Inclusive BDS service provision in Uganda - Lessons Learned
The 2015 Global Entrepreneurship Monitor (GEM) index ranked Uganda as one of “the most entrepreneurial economies in the world”. It is estimated that SME’s in Uganda constitute 90 per cent of the private sector and contribute approximately 75 per cent of GDP signifying their importance in the economic development of the country. However SME growth and its survival in Uganda faces severe constraints. About 78 per cent of all new SME’s in Uganda do not survive beyond their first anniversary. The main causes of these SME business failures are recapped below
The Top Twelve causes of SME business failures in Uganda
· Lack of business management and entrepreneurship skills
· Limited access to affordable finance
· Lack of business and financial planning
· Poor business records management
· Deficient corporate governance
· Poor banking and borrowing history
· A culture that disrespects business contracts
· Poor management of family businesses
· Poor savings culture
· Employing relatives and unavailability to supervise business
· Lack of financial discipline by business owners
· Short term business outlook
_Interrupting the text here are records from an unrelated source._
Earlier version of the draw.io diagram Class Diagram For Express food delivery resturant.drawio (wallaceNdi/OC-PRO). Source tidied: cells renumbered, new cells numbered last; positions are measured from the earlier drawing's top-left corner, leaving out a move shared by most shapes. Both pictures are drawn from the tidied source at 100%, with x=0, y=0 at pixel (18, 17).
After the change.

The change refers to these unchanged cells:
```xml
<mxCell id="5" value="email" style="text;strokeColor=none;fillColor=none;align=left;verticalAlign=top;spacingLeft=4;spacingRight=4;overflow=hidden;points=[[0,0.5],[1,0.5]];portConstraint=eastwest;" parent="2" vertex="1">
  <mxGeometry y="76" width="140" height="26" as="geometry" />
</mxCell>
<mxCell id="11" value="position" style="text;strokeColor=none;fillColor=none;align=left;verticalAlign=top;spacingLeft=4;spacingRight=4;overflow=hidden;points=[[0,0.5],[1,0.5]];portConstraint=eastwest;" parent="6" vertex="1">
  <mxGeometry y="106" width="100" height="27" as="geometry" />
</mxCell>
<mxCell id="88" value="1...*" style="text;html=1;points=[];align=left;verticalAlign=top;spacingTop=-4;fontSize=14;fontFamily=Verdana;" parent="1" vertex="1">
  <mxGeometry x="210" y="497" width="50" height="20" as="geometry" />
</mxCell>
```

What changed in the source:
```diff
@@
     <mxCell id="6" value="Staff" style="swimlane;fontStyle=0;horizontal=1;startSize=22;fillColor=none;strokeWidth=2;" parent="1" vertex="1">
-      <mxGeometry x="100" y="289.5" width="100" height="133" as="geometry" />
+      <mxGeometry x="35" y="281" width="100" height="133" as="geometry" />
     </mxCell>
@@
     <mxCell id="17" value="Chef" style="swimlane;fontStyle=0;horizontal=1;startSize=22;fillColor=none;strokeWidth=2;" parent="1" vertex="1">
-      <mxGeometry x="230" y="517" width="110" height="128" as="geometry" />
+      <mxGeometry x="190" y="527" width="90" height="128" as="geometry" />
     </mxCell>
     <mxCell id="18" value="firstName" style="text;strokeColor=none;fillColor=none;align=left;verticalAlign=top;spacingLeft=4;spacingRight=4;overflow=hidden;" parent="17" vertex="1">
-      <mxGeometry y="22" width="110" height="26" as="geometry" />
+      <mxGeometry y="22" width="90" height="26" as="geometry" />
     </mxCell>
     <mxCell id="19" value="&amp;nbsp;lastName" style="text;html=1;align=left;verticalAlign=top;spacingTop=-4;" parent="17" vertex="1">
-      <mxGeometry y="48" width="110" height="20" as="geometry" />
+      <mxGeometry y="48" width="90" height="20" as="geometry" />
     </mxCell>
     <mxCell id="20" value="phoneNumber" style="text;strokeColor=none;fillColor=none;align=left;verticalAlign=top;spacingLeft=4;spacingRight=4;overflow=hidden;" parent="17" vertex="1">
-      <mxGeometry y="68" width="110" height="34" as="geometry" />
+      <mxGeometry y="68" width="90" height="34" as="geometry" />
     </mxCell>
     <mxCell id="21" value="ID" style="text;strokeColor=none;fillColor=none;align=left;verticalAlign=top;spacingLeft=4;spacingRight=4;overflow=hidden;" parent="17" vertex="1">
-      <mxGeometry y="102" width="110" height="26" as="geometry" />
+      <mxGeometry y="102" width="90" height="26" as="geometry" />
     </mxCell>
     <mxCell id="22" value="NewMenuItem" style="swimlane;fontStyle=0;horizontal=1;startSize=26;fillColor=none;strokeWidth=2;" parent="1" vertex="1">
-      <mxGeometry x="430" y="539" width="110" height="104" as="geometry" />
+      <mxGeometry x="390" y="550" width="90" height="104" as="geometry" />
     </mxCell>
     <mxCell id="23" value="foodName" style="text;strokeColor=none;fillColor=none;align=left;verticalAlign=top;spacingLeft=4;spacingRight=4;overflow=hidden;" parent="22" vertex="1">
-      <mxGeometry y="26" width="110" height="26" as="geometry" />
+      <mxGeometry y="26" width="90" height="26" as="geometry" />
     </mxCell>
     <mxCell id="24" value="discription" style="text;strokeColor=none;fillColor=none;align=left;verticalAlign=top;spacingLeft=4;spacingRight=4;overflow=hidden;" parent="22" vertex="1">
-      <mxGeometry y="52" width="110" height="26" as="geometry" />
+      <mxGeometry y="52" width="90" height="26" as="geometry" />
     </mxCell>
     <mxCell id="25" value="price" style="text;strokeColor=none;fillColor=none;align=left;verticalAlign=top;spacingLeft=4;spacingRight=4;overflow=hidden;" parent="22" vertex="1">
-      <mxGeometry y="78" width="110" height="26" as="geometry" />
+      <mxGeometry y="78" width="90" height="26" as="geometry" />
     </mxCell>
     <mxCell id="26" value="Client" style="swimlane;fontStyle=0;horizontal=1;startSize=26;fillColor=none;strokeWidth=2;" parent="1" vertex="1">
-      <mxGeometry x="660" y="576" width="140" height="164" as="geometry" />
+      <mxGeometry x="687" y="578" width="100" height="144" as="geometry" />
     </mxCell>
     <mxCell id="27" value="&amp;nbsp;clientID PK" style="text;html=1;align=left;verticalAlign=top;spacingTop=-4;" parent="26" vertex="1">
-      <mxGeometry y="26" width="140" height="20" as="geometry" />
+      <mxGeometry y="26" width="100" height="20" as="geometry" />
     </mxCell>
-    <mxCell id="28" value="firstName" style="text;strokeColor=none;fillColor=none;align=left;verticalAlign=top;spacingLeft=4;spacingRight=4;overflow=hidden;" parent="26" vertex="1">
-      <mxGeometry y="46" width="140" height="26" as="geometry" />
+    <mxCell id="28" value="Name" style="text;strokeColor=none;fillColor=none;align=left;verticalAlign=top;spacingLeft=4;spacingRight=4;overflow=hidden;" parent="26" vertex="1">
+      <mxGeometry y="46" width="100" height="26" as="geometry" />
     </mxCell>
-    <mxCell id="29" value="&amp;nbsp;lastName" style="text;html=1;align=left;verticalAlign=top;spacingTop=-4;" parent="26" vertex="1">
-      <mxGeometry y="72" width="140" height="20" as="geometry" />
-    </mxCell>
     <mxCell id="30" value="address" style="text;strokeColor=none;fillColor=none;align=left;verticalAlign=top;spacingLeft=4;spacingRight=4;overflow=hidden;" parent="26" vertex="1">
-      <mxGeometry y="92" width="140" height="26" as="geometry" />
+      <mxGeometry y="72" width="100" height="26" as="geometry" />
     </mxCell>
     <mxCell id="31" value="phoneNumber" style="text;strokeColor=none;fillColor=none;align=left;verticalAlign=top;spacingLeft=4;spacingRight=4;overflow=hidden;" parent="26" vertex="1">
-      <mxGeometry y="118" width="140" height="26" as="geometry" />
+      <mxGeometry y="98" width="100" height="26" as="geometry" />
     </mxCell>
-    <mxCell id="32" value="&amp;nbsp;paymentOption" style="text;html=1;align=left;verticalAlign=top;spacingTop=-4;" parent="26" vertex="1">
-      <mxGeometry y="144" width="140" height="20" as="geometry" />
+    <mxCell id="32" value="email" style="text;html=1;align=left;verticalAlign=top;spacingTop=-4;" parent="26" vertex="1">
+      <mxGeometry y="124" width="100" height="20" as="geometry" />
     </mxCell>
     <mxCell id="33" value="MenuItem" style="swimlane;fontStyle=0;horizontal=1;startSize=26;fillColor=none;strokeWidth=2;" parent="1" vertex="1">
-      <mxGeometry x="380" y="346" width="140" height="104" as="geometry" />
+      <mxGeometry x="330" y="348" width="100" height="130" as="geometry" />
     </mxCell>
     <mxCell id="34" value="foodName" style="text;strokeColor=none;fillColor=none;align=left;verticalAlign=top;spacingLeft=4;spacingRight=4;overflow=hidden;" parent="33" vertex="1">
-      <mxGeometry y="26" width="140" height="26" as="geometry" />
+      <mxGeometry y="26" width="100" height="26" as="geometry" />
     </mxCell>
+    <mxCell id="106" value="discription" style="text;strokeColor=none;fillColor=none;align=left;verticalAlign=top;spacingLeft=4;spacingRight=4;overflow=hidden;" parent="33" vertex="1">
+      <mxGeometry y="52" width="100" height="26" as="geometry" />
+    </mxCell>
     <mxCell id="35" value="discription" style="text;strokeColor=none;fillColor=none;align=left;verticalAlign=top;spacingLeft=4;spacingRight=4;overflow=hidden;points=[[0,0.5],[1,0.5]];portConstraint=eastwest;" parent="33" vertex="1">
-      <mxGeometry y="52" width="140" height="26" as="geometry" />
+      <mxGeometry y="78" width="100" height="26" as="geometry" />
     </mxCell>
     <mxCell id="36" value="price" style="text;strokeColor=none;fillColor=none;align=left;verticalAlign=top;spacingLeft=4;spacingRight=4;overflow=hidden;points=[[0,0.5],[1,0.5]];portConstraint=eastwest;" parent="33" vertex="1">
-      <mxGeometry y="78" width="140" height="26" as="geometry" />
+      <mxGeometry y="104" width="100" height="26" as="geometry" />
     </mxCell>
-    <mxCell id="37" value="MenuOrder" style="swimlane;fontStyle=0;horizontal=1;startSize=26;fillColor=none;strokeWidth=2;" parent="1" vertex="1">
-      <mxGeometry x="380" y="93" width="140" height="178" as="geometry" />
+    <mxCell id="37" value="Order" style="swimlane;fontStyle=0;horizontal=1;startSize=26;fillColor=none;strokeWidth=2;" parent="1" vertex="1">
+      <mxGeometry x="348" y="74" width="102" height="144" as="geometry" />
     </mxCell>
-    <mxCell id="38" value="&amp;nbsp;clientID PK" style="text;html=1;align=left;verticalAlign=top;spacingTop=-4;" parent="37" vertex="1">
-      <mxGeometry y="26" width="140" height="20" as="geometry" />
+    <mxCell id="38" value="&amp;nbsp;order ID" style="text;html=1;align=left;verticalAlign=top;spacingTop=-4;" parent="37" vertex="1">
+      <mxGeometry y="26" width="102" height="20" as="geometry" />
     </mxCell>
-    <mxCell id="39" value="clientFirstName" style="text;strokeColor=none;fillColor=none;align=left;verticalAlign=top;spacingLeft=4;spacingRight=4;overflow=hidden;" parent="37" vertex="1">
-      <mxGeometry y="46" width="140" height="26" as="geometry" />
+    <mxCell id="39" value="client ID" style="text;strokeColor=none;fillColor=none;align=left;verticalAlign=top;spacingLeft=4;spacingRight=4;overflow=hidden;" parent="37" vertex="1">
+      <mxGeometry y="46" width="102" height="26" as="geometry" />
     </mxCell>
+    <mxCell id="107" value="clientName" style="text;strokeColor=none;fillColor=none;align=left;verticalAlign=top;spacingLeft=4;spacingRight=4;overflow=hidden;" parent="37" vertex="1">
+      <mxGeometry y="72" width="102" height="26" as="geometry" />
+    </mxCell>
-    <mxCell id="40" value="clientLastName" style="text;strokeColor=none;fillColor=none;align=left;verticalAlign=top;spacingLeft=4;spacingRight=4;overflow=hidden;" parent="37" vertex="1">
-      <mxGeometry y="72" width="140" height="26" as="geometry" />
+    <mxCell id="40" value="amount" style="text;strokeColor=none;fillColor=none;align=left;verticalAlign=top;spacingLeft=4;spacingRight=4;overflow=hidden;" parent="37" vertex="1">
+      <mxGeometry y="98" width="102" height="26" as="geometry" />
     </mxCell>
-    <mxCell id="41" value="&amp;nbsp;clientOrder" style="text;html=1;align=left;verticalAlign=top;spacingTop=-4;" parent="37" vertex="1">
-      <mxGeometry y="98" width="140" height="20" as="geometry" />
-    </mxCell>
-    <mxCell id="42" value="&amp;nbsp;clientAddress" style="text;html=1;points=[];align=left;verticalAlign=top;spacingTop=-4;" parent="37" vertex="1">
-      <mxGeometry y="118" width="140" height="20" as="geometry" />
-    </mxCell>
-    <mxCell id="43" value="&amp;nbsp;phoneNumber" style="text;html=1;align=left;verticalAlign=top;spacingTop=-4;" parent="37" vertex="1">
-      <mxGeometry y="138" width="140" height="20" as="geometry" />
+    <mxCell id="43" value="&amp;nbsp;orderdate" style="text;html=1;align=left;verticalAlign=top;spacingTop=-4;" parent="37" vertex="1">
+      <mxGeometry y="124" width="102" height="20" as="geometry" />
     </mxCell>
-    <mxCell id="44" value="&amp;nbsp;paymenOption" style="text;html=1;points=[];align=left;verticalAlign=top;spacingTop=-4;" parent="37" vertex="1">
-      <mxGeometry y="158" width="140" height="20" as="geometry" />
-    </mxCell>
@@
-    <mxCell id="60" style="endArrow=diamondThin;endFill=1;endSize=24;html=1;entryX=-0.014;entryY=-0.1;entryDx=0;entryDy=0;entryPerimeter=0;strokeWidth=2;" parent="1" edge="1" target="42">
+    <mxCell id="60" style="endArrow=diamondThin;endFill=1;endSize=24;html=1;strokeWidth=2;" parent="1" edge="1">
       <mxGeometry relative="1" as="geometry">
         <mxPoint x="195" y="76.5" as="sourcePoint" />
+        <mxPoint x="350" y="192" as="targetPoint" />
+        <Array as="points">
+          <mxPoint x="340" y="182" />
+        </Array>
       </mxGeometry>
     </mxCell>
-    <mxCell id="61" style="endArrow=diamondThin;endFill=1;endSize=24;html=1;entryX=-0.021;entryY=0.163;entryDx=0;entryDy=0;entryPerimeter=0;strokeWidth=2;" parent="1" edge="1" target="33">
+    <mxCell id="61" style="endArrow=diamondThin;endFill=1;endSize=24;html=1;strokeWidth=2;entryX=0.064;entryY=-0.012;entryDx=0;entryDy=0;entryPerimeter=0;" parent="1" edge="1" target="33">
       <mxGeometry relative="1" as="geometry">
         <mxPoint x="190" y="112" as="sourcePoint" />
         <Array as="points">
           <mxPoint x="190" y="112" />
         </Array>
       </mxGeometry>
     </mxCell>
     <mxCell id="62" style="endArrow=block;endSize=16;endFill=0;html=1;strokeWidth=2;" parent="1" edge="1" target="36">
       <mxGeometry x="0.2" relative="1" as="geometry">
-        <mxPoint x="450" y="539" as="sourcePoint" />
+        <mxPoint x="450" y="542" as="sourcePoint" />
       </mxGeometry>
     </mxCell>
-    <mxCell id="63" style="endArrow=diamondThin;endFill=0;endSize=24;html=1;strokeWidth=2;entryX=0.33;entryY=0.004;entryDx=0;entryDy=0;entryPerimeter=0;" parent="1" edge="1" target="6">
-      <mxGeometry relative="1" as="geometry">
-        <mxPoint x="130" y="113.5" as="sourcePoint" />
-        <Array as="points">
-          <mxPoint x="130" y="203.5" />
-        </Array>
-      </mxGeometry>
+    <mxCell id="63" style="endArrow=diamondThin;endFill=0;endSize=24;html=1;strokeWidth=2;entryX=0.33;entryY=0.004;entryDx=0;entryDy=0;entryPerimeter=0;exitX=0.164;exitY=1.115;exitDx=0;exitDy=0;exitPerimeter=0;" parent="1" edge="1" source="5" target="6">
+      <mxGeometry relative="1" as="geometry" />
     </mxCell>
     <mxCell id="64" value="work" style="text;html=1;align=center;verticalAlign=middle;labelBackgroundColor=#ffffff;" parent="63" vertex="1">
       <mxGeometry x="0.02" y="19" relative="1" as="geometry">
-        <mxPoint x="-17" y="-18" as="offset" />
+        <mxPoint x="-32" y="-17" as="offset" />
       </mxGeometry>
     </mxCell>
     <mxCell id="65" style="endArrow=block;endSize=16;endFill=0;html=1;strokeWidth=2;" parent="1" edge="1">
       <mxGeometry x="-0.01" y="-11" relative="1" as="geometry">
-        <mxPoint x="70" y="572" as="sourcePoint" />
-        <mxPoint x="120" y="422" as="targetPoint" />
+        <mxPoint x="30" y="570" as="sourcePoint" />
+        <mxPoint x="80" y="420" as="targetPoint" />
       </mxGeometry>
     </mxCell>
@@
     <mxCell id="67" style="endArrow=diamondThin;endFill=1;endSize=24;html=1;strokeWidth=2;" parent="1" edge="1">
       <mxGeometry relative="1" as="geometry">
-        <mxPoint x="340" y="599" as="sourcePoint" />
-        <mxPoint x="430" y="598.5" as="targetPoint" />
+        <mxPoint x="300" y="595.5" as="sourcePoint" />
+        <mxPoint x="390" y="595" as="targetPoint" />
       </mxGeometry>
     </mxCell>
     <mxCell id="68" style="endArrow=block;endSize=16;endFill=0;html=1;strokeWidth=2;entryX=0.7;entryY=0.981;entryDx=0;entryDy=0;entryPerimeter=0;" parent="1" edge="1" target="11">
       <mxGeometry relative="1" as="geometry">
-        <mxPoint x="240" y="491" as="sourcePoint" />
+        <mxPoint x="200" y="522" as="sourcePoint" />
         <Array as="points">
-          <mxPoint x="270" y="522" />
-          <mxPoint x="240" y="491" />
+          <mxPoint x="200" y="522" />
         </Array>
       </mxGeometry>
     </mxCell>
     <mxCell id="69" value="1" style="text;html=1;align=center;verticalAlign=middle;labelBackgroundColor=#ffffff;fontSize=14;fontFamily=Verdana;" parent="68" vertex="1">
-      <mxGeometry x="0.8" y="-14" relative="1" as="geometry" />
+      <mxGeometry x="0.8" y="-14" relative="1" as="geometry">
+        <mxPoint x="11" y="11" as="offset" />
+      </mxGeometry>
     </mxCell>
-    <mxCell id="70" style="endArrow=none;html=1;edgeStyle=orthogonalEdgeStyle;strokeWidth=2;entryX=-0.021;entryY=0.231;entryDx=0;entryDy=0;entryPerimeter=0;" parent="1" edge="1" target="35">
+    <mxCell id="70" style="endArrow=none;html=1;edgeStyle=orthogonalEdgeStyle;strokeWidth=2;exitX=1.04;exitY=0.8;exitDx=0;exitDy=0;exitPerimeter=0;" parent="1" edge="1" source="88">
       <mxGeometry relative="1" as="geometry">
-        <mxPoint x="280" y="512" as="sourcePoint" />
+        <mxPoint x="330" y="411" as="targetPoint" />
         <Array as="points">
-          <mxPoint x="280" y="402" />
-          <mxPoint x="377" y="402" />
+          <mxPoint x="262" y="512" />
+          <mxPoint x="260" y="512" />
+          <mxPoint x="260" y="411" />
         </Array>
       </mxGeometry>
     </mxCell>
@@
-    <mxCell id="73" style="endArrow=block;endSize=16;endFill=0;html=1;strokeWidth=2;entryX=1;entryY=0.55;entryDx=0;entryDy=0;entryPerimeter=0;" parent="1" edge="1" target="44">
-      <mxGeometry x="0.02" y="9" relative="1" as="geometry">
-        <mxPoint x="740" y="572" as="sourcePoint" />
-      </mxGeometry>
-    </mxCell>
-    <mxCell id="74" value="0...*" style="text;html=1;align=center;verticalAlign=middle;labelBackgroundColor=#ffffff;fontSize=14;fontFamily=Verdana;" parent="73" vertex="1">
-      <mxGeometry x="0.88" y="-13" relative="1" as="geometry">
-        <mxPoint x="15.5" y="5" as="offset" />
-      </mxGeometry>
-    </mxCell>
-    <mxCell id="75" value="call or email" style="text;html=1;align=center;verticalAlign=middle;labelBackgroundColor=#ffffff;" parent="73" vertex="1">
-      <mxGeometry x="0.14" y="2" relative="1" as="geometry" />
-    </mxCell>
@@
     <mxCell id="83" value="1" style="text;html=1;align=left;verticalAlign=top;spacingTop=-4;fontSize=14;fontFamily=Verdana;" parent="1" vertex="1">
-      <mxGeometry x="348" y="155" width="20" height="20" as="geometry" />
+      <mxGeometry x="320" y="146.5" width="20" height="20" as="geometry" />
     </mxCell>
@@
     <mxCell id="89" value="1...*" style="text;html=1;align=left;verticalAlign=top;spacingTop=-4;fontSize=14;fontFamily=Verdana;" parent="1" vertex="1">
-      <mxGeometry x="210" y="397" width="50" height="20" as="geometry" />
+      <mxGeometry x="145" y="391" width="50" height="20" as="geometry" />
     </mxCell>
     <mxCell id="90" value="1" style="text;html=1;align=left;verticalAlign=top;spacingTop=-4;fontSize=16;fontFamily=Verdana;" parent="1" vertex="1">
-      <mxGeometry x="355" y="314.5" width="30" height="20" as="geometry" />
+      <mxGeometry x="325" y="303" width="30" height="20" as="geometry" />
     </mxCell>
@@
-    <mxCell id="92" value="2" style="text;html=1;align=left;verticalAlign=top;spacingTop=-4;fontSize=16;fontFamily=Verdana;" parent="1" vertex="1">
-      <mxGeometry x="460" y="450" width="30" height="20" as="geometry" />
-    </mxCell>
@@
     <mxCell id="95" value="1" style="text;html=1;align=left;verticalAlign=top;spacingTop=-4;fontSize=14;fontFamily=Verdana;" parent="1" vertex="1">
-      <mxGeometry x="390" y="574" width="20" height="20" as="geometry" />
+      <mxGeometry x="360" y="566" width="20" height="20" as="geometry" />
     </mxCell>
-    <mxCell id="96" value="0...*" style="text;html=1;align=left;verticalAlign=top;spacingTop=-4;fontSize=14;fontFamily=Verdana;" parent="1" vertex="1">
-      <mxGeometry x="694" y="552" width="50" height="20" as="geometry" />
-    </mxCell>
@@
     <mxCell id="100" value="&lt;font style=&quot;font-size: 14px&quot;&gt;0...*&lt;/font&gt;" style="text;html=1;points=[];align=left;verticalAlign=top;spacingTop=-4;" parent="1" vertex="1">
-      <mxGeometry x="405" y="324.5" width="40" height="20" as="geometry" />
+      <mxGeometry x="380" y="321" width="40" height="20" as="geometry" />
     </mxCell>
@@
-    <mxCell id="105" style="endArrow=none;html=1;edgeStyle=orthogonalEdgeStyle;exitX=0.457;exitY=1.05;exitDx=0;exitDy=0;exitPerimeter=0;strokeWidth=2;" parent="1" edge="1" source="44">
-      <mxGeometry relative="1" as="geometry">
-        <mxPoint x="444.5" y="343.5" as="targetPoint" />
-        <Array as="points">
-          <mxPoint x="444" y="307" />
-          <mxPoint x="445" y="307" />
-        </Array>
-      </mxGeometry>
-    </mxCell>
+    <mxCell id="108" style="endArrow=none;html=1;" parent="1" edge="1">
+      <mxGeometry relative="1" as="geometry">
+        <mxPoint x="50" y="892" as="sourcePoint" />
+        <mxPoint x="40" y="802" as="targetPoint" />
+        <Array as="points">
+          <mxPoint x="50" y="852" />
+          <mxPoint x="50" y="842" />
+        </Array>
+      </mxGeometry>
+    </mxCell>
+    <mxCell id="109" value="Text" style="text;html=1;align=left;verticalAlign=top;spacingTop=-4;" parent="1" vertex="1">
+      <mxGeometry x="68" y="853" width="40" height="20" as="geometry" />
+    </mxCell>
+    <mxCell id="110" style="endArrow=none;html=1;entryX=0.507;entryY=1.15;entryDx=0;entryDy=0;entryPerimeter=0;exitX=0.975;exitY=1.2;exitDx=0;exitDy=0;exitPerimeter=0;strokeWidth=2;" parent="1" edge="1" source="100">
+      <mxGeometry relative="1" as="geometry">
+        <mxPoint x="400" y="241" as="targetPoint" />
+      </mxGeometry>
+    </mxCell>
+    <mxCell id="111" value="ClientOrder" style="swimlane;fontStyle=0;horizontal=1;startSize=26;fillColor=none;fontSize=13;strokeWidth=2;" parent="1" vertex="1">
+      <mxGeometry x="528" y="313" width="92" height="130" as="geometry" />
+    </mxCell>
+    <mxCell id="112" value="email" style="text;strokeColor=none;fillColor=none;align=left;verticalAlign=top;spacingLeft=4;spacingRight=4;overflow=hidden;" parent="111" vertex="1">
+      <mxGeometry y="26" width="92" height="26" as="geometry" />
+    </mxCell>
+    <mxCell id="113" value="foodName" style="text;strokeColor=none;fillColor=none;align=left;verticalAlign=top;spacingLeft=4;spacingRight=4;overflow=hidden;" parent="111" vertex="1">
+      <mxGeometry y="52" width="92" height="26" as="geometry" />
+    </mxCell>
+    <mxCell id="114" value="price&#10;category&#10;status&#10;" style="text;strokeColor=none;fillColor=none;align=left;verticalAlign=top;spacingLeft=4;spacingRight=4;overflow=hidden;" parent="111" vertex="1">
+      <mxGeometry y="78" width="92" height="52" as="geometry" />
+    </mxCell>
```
With such challenges of business failure, the case for BDS provision in Uganda is obvious. It not a coincidence therefore that a 2015 market survey carried out by the BID Network on BDS service provision in Uganda listed the top 5 services most demanded and most offered as being: Business plan development, Business to finance brokering, Financial management training & investment readiness Governance support and Mentoring & Coaching.
However in providing BDS to inclusive business SMEs in Uganda we at BSpace have learned some lessons which we would wish to share with other BDS providers in Uganda in order to improve the effectiveness of the current market offer. We do this in the belief that as BDS providers we are complementing each other and we are not competitors - Yet. There is still room for all of us in the BDS market space. Our Top 5 Lessons learned on BDS provision in Uganda are:
- Tailor made BDS is effective but takes time to develop and execute – Unlike other BDS service providers BSpace offers the option of tailor made BDS which takes longer to develop and execute than generic BDS but is more effective. Developing a new brand for a product can take weeks of back and forth discussions between a consultant and business owner with no decisions being made. A Go- to-market strategy takes three months to develop and execute.
- SMEs can pay for BDS support - A myth has been created that SMEs in Uganda are too financially constrained to pay for quality BDS. We beg to defer. Our experiences shows that quality BDS provision can unlock the willingness by SME’s to pay for BDS. However some form of initial subsidised BDS offer is necessary to get the SMES convinced to participate in any paid for, subsidised or cost sharing BDS arrangements.
- There is a missing link between BDS Provision and investment - Discussions with market actors in the BDS and investment space reveal that there are many accelerator and incubation programs in Uganda who provide different forms of BDS services but very few of them provide funding as part of their offer - yet nearly 100% of the BDS recipients mention affordable funding as a key need to nurture their start-ups or scale up their businesses. This means that there is gap in the market to link accelerator and incubation program ‘graduates’ to affordable finance
- The classroom experience is indispensable – Bringing together SME owners in a classroom environment was not in our initial BDS offers. But with cross cutting themes emerging among SMEs the class room experience has been added to our offer as an effective way of dealing with cross cutting issues e.g. Governance. This has turned out to be a good strategy as at times SME owners pick business ideas and solutions to their SMEs not from the BDS service providers but from their fellow SMEs owners
- Harnessing and measuring the full impact of BDS needs time - While the outputs of the BDS programs are easily realisable and quantifiable, realising and measuring the outcomes (effects of the outputs) takes much longer to be realised beyond the life of BDS. Yet most BDS service providers do not factor this in their plans. The impact of a new brand strategy to an SME’s sales volumes and market share OR the impact of product rationalisation to an SME’s profit margins.
This blog is part of the September 2016 series on Inclusive Business Development Services, in partnership with the Inclusive Business Accelerator. Don’t miss the whole series on support available to inclusive business from practitioners, donors and intermediaries including Afrilabs, DFID, Endeva, EY and many more…